For the above described ignition system, that is for the ignition system without adapter 13, a spark may be generated at a time other than the ignition time causing damage to the internal combustion engine. This can occur if, while interrupterswitch 43 is closed, switch 40 is opened. The emitter-collector circuit would then be switched to the blocked state, causing an electrical discharge at spark plug 39, i.e. the generation of an undesired spark.
To remove the possibility of this generation of an undesired spark, the adapter plug 13 is inserted between plugs 28 and 11. The generation of the desired sparks is not prevented by the addition of the adapter circuit, since, for closed switch40, transistor 23 is always conductive and therefore prevents switching of thyristor 25 to the conductive state. If, however, switch 40 is opened while switch 43 is closed, transistors 23, 1, 4, and 7 will all have blocked emitter-collector circuits. The blocked emitter-collector circuit of transistor 23 causes the voltage induced across winding 35 to generate an induction current through resistor 24, diode 26 and the gate circuit of thyristor 25. This causes thyristor 25 to switch to the conductivestate. Energy is shunted from the ignition transformer so that no spark is generated.
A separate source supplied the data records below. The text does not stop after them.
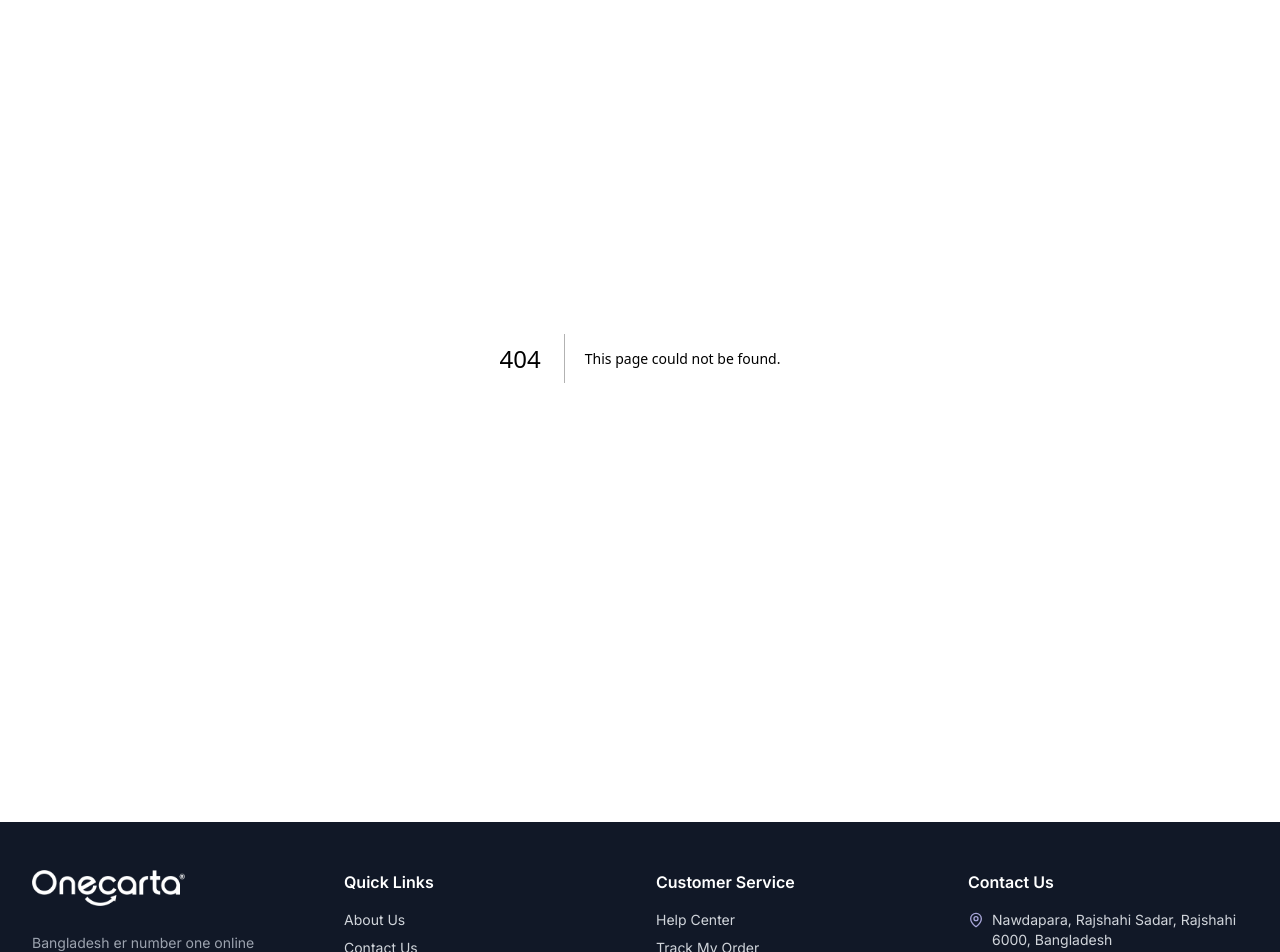
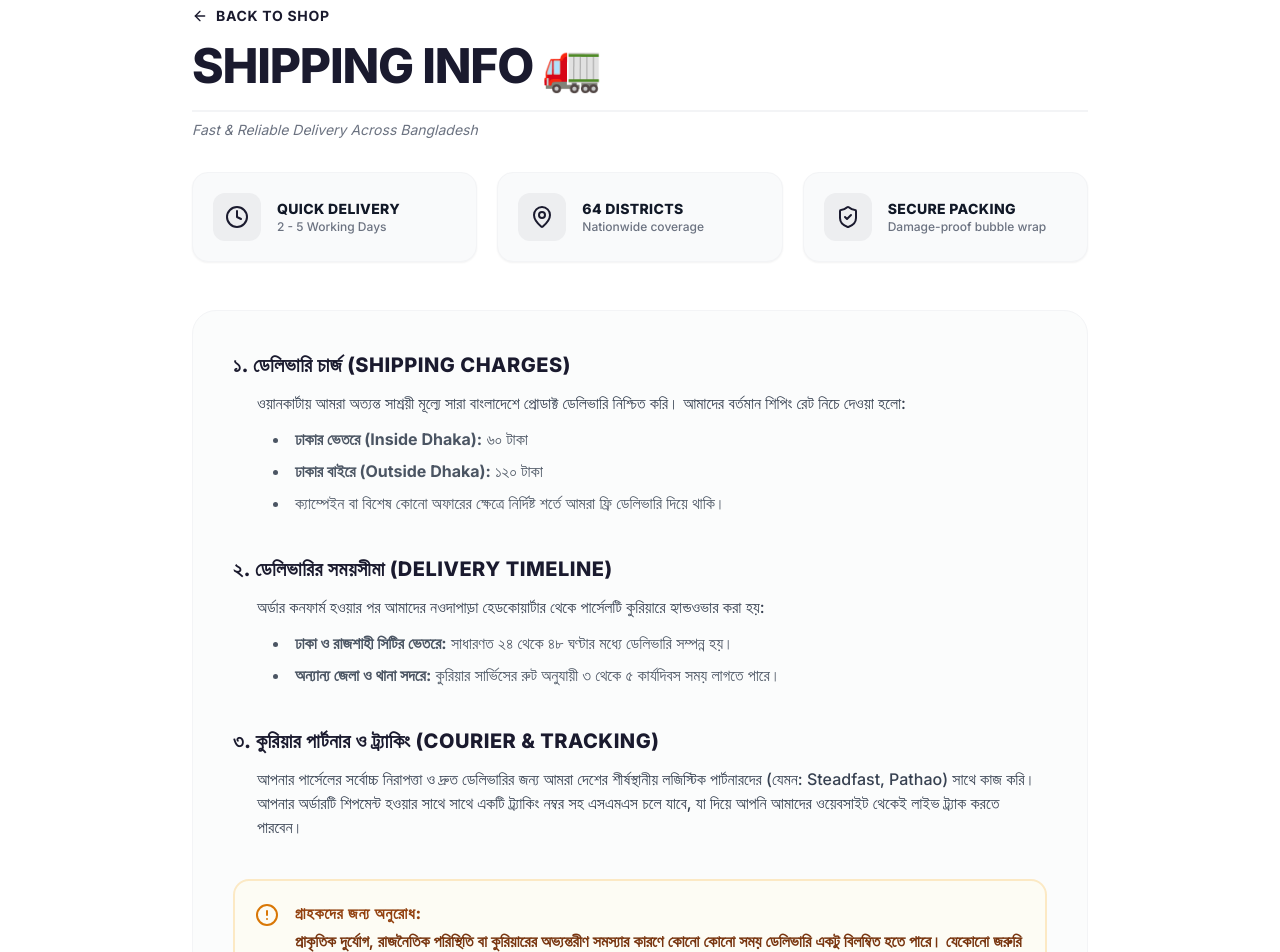
Before and after one commit to tousifotb-lang/onecarta.shop, a Next.js app: page /shipping-info in a window 1280 px wide. Before the commit this address had no page. Shown: the part 180-1132 px from the top of the page. Built offline with nearby package versions, Linux system fonts and the light colour scheme.

Commit message:
link: connected shipping-info page route in footer array

```diff
--- /dev/null
+++ b/src/app/shipping-info/page.tsx
@@ -0,0 +1,119 @@
+"use client";
+
+import Link from "next/link";
+import { ArrowLeft, Truck, Clock, ShieldCheck, MapPin, AlertCircle } from "lucide-react";
+
+export default function ShippingInfo() {
+  return (
+    <div className="min-h-screen bg-white text-gray-800 py-12 px-4 sm:px-6 lg:px-8">
+      <div className="max-w-4xl mx-auto">
+
+        {/* Back button & Header */}
+        <div className="mb-8">
+          <Link href="/" className="inline-flex items-center gap-2 text-sm font-bold text-[#1a1a2e] hover:text-[#2c2769] transition-colors uppercase tracking-wider mb-4">
+            <ArrowLeft size={16} /> Back to Shop
+          </Link>
+          <h1 className="text-2xl sm:text-5xl font-black tracking-tight text-[#1a1a2e] border-b-2 border-gray-100 pb-5 uppercase">
+            Shipping Info 🚛
+          </h1>
+          <p className="text-sm text-gray-500 mt-2 italic">Fast & Reliable Delivery Across Bangladesh</p>
+        </div>
+
+        {/* Quick Highlights Icons */}
+        <div className="grid grid-cols-1 sm:grid-cols-3 gap-5 mb-12">
+          <div className="bg-gray-50 border border-gray-100 p-5 rounded-2xl flex items-center gap-4 shadow-sm">
+            <div className="w-12 h-12 bg-[#1a1a2e]/5 text-[#1a1a2e] rounded-xl flex items-center justify-center flex-shrink-0">
+              <Clock size={24} />
+            </div>
+            <div>
+              <p className="text-sm font-black uppercase tracking-wide text-gray-900">Quick Delivery</p>
+              <p className="text-xs text-gray-500 font-medium">2 - 5 Working Days</p>
+            </div>
+          </div>
+          <div className="bg-gray-50 border border-gray-100 p-5 rounded-2xl flex items-center gap-4 shadow-sm">
+            <div className="w-12 h-12 bg-[#1a1a2e]/5 text-[#1a1a2e] rounded-xl flex items-center justify-center flex-shrink-0">
+              <MapPin size={24} />
+            </div>
+            <div>
+              <p className="text-sm font-black uppercase tracking-wide text-gray-900">64 Districts</p>
+              <p className="text-xs text-gray-500 font-medium">Nationwide coverage</p>
+            </div>
+          </div>
+          <div className="bg-gray-50 border border-gray-100 p-5 rounded-2xl flex items-center gap-4 shadow-sm">
+            <div className="w-12 h-12 bg-[#1a1a2e]/5 text-[#1a1a2e] rounded-xl flex items-center justify-center flex-shrink-0">
+              <ShieldCheck size={24} />
+            </div>
+            <div>
+              <p className="text-sm font-black uppercase tracking-wide text-gray-900">Secure Packing</p>
+              <p className="text-xs text-gray-500 font-medium">Damage-proof bubble wrap</p>
+            </div>
+          </div>
+        </div>
+
+        {/* Shipping Content Sections */}
+        <div className="space-y-10 bg-gray-50/60 border border-gray-100 p-6 sm:p-10 rounded-3xl shadow-xs">
+
+          {/* Section 1 */}
+          <section className="space-y-3">
+            <h2 className="text-lg sm:text-xl font-black text-[#1a1a2e] uppercase tracking-wide flex items-center gap-2">
+              ১. ডেলিভারি চার্জ (Shipping Charges)
+            </h2>
+            <p className="text-sm sm:text-base text-gray-700 font-medium leading-relaxed pl-0 sm:pl-6">
+              ওয়ানকার্টায় আমরা অত্যন্ত সাশ্রয়ী মূল্যে সারা বাংলাদেশে প্রোডাক্ট ডেলিভারি নিশ্চিত করি। আমাদের বর্তমান শিপিং রেট নিচে দেওয়া হলো:
+            </p>
+            <ul className="list-disc list-inside text-sm sm:text-base text-gray-600 font-medium pl-4 sm:pl-10 space-y-2">
+              <li><strong>ঢাকার ভেতরে (Inside Dhaka):</strong> ৬০ টাকা</li>
+              <li><strong>ঢাকার বাইরে (Outside Dhaka):</strong> ১২০ টাকা</li>
+              <li>ক্যাম্পেইন বা বিশেষ কোনো অফারের ক্ষেত্রে নির্দিষ্ট শর্তে আমরা ফ্রি ডেলিভারি দিয়ে থাকি।</li>
+            </ul>
+          </section>
+
+          {/* Section 2 */}
+          <section className="space-y-3">
+            <h2 className="text-lg sm:text-xl font-black text-[#1a1a2e] uppercase tracking-wide flex items-center gap-2">
+              ২. ডেলিভারির সময়সীমা (Delivery Timeline)
+            </h2>
+            <p className="text-sm sm:text-base text-gray-700 font-medium leading-relaxed pl-0 sm:pl-6">
+              অর্ডার কনফার্ম হওয়ার পর আমাদের নওদাপাড়া হেডকোয়ার্টার থেকে পার্সেলটি কুরিয়ারে হ্যান্ডওভার করা হয়:
+            </p>
+            <ul className="list-disc list-inside text-sm sm:text-base text-gray-600 font-medium pl-4 sm:pl-10 space-y-2">
+              <li><strong>ঢাকা ও রাজশাহী সিটির ভেতরে:</strong> সাধারণত ২৪ থেকে ৪৮ ঘণ্টার মধ্যে ডেলিভারি সম্পন্ন হয়।</li>
+              <li><strong>অন্যান্য জেলা ও থানা সদরে:</strong> কুরিয়ার সার্ভিসের রুট অনুযায়ী ৩ থেকে ৫ কার্যদিবস সময় লাগতে পারে।</li>
+            </ul>
+          </section>
+
+          {/* Section 3 */}
+          <section className="space-y-3">
+            <h2 className="text-lg sm:text-xl font-black text-[#1a1a2e] uppercase tracking-wide flex items-center gap-2">
+              ৩. কুরিয়ার পার্টনার ও ট্র্যাকিং (Courier & Tracking)
+            </h2>
+            <p className="text-sm sm:text-base text-gray-700 font-medium leading-relaxed pl-0 sm:pl-6">
+              আপনার পার্সেলের সর্বোচ্চ নিরাপত্তা ও দ্রুত ডেলিভারির জন্য আমরা দেশের শীর্ষস্থানীয় লজিস্টিক পার্টনারদের (যেমন: Steadfast, Pathao) সাথে কাজ করি। আপনার অর্ডারটি শিপমেন্ট হওয়ার সাথে সাথে একটি ট্র্যাকিং নম্বর সহ এসএমএস চলে যাবে, যা দিয়ে আপনি আমাদের ওয়েবসাইট থেকেই লাইভ ট্র্যাক করতে পারবেন।
+            </p>
+          </section>
+
+          {/* Important Note Box */}
+          <div className="bg-amber-50/50 border-2 border-amber-500/20 p-5 rounded-2xl flex gap-4 text-amber-900">
+            <AlertCircle size={24} className="flex-shrink-0 mt-0.5 text-amber-600" />
+            <div className="text-sm sm:text-base font-semibold leading-relaxed">
+              <span className="font-black uppercase tracking-wider block mb-1 text-amber-800 text-base">গ্রাহকদের জন্য অনুরোধ:</span>
+              প্রাকৃতিক দুর্যোগ, রাজনৈতিক পরিস্থিতি বা কুরিয়ারের অভ্যন্তরীণ সমস্যার কারণে কোনো কোনো সময় ডেলিভারি একটু বিলম্বিত হতে পারে। যেকোনো জরুরি আপডেটের জন্য আমাদের সাপোর্ট টিমের সাথে যোগাযোগ রাখতে পারেন।
+            </div>
+          </div>
+
+        </div>
+
+        {/* Footer Contact — মোবাইলে ১ লাইনে ফিক্সড */}
+        <div className="text-center mt-12 space-y-2">
+          <p className="text-sm text-gray-500 font-medium">আপনার ডেলিভারি লোকেশন বা পার্সেল নিয়ে জানতে কল দিন</p>
+          <div className="flex items-center justify-center gap-x-2 gap-y-1 text-xs sm:text-lg font-black text-[#1a1a2e] flex-nowrap whitespace-nowrap">
+            <span>📞 +8809611576269</span>
+            <span className="text-gray-300 font-normal">|</span>
+            <span>✉️ support@onecarta.shop</span>
+          </div>
+        </div>
+
+      </div>
+    </div>
+  );
+}
--- a/src/components/layout/Footer.tsx
+++ b/src/components/layout/Footer.tsx
@@ -72,8 +72,8 @@ export default function Footer() {
                 { name: "Help Center", href: "#" },
                 { name: "Track My Order", href: "/track-order" },
                 { name: "Returns & Refunds", href: "/return-policy" },
-                { name: "Payment Methods", href: "/payment-methods" }, // 🛠️ [CONNECTED]: পেমেন্ট মেথডস পেজটি এখানে কানেক্ট করা হলো ভাই
-                { name: "Shipping Info", href: "#" },
+                { name: "Payment Methods", href: "/payment-methods" },
+                { name: "Shipping Info", href: "/shipping-info" }, // 🛠️ [CONNECTED]: শিপিং ইনফো পেজটি এখানে কানেক্ট করা হলো ভাই
                 { name: "FAQ", href: "#" },
               ].map((link) => (
                 <li key={link.name}>
```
The above example illustrates how the functioning of the ignition system can be expanded and improved by the circuitry in the adapter plug. Such improvement and expansion of functioning of other circuits is, of course, possible. For example,the operation of circuits controlling fuel injection can be expanded by circuitry in an adapter plug which, when the engine speed exceeds a predetermined maximum speed, causes the fuel supply to be cut off entirely. This can be accomplished bymonitoring the injection pulses by means of a storage and a threshold switch connected to the storage.
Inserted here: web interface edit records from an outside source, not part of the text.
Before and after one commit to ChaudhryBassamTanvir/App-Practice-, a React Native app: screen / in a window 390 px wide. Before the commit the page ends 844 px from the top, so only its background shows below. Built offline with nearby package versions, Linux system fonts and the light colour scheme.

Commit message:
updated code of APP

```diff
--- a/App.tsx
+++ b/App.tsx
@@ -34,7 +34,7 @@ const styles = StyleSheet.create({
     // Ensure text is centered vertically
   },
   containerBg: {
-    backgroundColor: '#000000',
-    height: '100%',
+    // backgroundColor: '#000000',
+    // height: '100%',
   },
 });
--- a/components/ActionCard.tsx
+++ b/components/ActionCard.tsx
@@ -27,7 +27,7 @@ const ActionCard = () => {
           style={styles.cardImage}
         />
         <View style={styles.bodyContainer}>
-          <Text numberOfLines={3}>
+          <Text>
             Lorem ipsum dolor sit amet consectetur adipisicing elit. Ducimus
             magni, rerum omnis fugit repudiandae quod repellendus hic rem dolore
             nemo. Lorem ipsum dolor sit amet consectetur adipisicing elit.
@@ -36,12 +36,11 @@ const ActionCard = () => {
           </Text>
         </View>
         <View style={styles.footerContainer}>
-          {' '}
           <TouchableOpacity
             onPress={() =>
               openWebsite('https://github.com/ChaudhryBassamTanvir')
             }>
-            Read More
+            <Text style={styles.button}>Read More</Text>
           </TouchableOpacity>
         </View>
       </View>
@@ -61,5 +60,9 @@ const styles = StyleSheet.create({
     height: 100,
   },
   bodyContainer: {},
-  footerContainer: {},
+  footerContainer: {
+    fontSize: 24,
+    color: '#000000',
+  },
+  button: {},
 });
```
The present invention is also not to be limited to a single adapter plug inserted between plug-in units and the sockets receiving the plug-in units. A multiplicity of such plugs can, of course, greatly improve the functioning of the units nowpresent in internal combustion engines.
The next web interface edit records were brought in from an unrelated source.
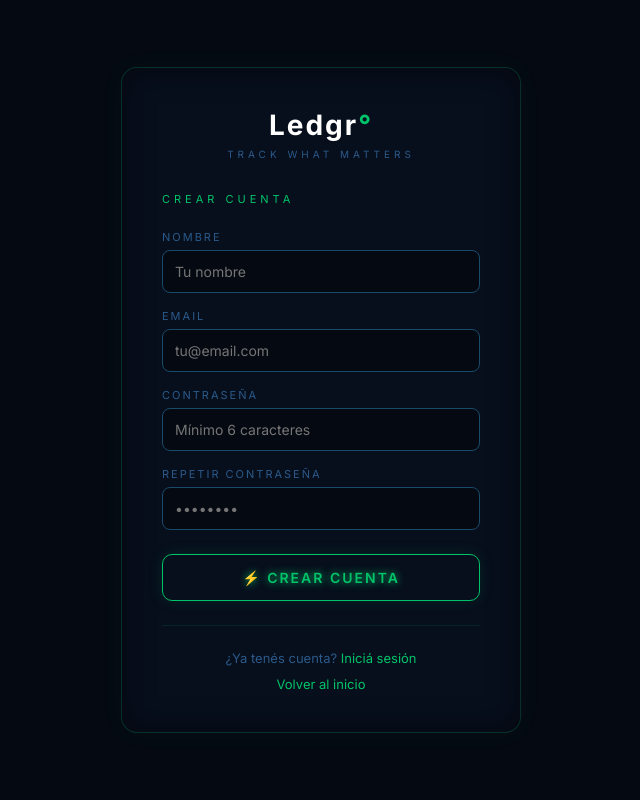
After one commit to sebassreal/analizador-gastos, a Flask app: page /registro in a window 1280 px wide. The commit adds this page. Shown: the whole page, without its empty margins (319-959 px from the left). Run offline with Flask 3, Linux system fonts and the light colour scheme.

Commit message:
login de usuarios, registro y bienvenida personalizada

```diff
--- a/app.py
+++ b/app.py
@@ -13,8 +13,27 @@ from reportlab.lib.units import cm
 from reportlab.graphics.shapes import Drawing, Rect, Line, String
 from reportlab.graphics import renderPDF
 import os
+from flask_login import LoginManager, login_user, logout_user, login_required, current_user
+from werkzeug.security import generate_password_hash, check_password_hash
+from models import db, User, Analisis
+import json
+app = Flask(__name__)
+app.config['SECRET_KEY'] = 'ledgr-secret-key-2025'
+app.config['SQLALCHEMY_DATABASE_URI'] = 'sqlite:///ledgr.db'
+app.config['SQLALCHEMY_TRACK_MODIFICATIONS'] = False
 
-app = Flask(__name__)
+db.init_app(app)
+
+login_manager = LoginManager()
+login_manager.init_app(app)
+login_manager.login_view = 'login'
+
+@login_manager.user_loader
+def load_user(user_id):
+    return User.query.get(int(user_id))
+
+with app.app_context():
+    db.create_all()
 
 # Rate limiting
 limiter = Limiter(
@@ -413,7 +432,65 @@ def generar_pdf(resultado, por_categoria):
     c.save()
     buffer.seek(0)
     return buffer
+@app.route('/registro', methods=['GET', 'POST'])
+def registro():
+    if request.method == 'POST':
+        nombre = request.form.get('nombre')
+        email = request.form.get('email')
+        password = request.form.get('password')
+
+        if User.query.filter_by(email=email).first():
+            return jsonify({'error': 'El email ya está registrado.'})
+
+        nuevo_usuario = User(
+            nombre=nombre,
+            email=email,
+            password=generate_password_hash(password)
+        )
+        db.session.add(nuevo_usuario)
+        db.session.commit()
+        login_user(nuevo_usuario)
+        return jsonify({'ok': True, 'nombre': nombre})
+    return render_template('registro.html')
+
+@app.route('/login', methods=['GET', 'POST'])
+def login():
+    if request.method == 'POST':
+        email = request.form.get('email')
+        password = request.form.get('password')
+        user = User.query.filter_by(email=email).first()
+        if not user or not check_password_hash(user.password, password):
+            return jsonify({'error': 'Email o contraseña incorrectos.'})
+        login_user(user)
+        return jsonify({'ok': True, 'nombre': user.nombre})
+    return render_template('login.html')
+
+@app.route('/logout')
+@login_required
+def logout():
+    logout_user()
+    return jsonify({'ok': True})
+
+@app.route('/historial')
+@login_required
+def historial():
+    analisis = Analisis.query.filter_by(user_id=current_user.id).order_by(Analisis.fecha.desc()).limit(10).all()
+    resultado = []
+    for a in analisis:
+        resultado.append({
+            'id': a.id,
+            'fecha': a.fecha.strftime('%d/%m/%Y %H:%M'),
+            'total': a.total,
+            'cantidad_gastos': a.cantidad_gastos,
+            'categoria_max': a.categoria_max,
+            'monto_max': a.monto_max,
+            'por_categoria': json.loads(a.por_categoria)
+        })
+    return jsonify(resultado)
 @app.route('/')
+def index():
+    nombre = current_user.nombre if current_user.is_authenticated else None
+    return render_template('index.html', nombre=nombre)
 def index():
     return render_template('index.html')
 @limiter.limit("10 per minute")
@@ -467,6 +544,21 @@ def analizar():
             return jsonify({'error': 'No se recibieron datos.'})
 
         resultado = analizar_gastos(df)
+
+        # Guardar en historial si está logueado
+        if current_user.is_authenticated:
+            nuevo = Analisis(
+                user_id=current_user.id,
+                total=resultado['total'],
+                cantidad_gastos=resultado['cantidad_gastos'],
+                gasto_promedio=resultado['gasto_promedio'],
+                categoria_max=resultado['categoria_max'],
+                monto_max=resultado['monto_max'],
+                por_categoria=json.dumps(resultado['por_categoria'])
+            )
+            db.session.add(nuevo)
+            db.session.commit()
+
         return jsonify(resultado)
 
     except Exception as e:
--- /dev/null
+++ b/templates/registro.html
@@ -0,0 +1,80 @@
+<!DOCTYPE html>
+<html lang="es">
+<head>
+<meta charset="UTF-8">
+<meta name="viewport" content="width=device-width, initial-scale=1.0">
+<title>Ledgr° — Registro</title>
+<link href="https://fonts.googleapis.com/css2?family=Inter:wght@300;400;500;600;700&display=swap" rel="stylesheet">
+<style>
+*{margin:0;padding:0;box-sizing:border-box;}
+body{font-family:'Inter',sans-serif;background:#050a12;color:#cde8ff;min-height:100vh;display:flex;align-items:center;justify-content:center;}
+.card{background:#070e1c;border:1px solid #00c46a30;border-radius:16px;padding:40px;width:100%;max-width:400px;box-shadow:0 0 30px #00c46a08,inset 0 0 30px #00000080;backdrop-filter:blur(12px);}
+.logo{font-size:28px;font-weight:700;letter-spacing:2px;color:#fff;text-align:center;margin-bottom:6px;}
+.logo span{color:#00c46a;}
+.tagline{font-size:10px;letter-spacing:4px;color:#2a5a8a;text-transform:uppercase;text-align:center;margin-bottom:32px;}
+.title{font-size:11px;letter-spacing:4px;color:#00c46a;text-transform:uppercase;margin-bottom:24px;}
+.field{margin-bottom:16px;}
+.field label{font-size:11px;letter-spacing:2px;color:#2a5a8a;text-transform:uppercase;display:block;margin-bottom:6px;}
+.field input{width:100%;background:#050a12;border:1px solid #1a4a6a;border-radius:8px;padding:12px;color:#cde8ff;font-size:14px;font-family:'Inter',sans-serif;transition:all 0.2s;}
+.field input:focus{outline:none;border-color:#00c46a;box-shadow:0 0 8px #00c46a20;}
+.btn{background:transparent;color:#00c46a;border:1.5px solid #00c46a;padding:14px 25px;border-radius:10px;cursor:pointer;font-size:14px;font-weight:600;width:100%;font-family:'Inter',sans-serif;letter-spacing:2px;transition:all 0.2s;text-transform:uppercase;box-shadow:0 0 16px #00c46a20;text-shadow:0 0 8px #00c46a;margin-top:8px;}
+.btn:hover{background:#00c46a15;box-shadow:0 0 28px #00c46a40;}
+.error{background:#ff000010;border:1px solid #ff000040;border-radius:8px;padding:10px 14px;font-size:12px;color:#ff6a6a;margin-top:12px;display:none;}
+.link{text-align:center;margin-top:20px;font-size:13px;color:#2a5a8a;}
+.link a{color:#00c46a;text-decoration:none;}
+.link a:hover{text-shadow:0 0 8px #00c46a;}
+.divider{border:none;border-top:1px solid #00c46a20;margin:24px 0;}
+</style>
+</head>
+<body>
+<div class="card">
+  <div class="logo">Ledgr<span>°</span></div>
+  <div class="tagline">track what matters</div>
+  <div class="title">crear cuenta</div>
+  <div class="field">
+    <label>Nombre</label>
+    <input type="text" id="nombre" placeholder="Tu nombre">
+  </div>
+  <div class="field">
+    <label>Email</label>
+    <input type="email" id="email" placeholder="tu@email.com">
+  </div>
+  <div class="field">
+    <label>Contraseña</label>
+    <input type="password" id="password" placeholder="Mínimo 6 caracteres">
+  </div>
+  <div class="field">
+    <label>Repetir contraseña</label>
+    <input type="password" id="password2" placeholder="••••••••">
+  </div>
+  <button class="btn" onclick="doRegistro()">⚡ Crear cuenta</button>
+  <div class="error" id="error"></div>
+  <hr class="divider">
+  <div class="link">¿Ya tenés cuenta? <a href="/login">Iniciá sesión</a></div>
+  <div class="link" style="margin-top:10px;"><a href="/">Volver al inicio</a></div>
+</div>
+
+<script>
+async function doRegistro(){
+  const nombre=document.getElementById('nombre').value;
+  const email=document.getElementById('email').value;
+  const password=document.getElementById('password').value;
+  const password2=document.getElementById('password2').value;
+  if(!nombre||!email||!password||!password2){showError('Completá todos los campos.');return;}
+  if(password.length<6){showError('La contraseña debe tener al menos 6 caracteres.');return;}
+  if(password!==password2){showError('Las contraseñas no coinciden.');return;}
+  const fd=new FormData();
+  fd.append('nombre',nombre);fd.append('email',email);fd.append('password',password);
+  const r=await fetch('/registro',{method:'POST',body:fd});
+  const d=await r.json();
+  if(d.error){showError(d.error);}
+  else{window.location.href='/';}
+}
+function showError(msg){
+  const e=document.getElementById('error');
+  e.textContent=msg;e.style.display='block';
+}
+document.addEventListener('keydown',e=>{if(e.key==='Enter')doRegistro();});
+</script>
+</body>
+</html>
```
Also changed, not shown: models.py (added, +24 -0 lines), templates/index.html (+15 -0 lines), templates/login.html (added, +68 -0 lines), instance/ledgr.db (added).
Various changes and modifications may be made within the scope of the inventive concepts.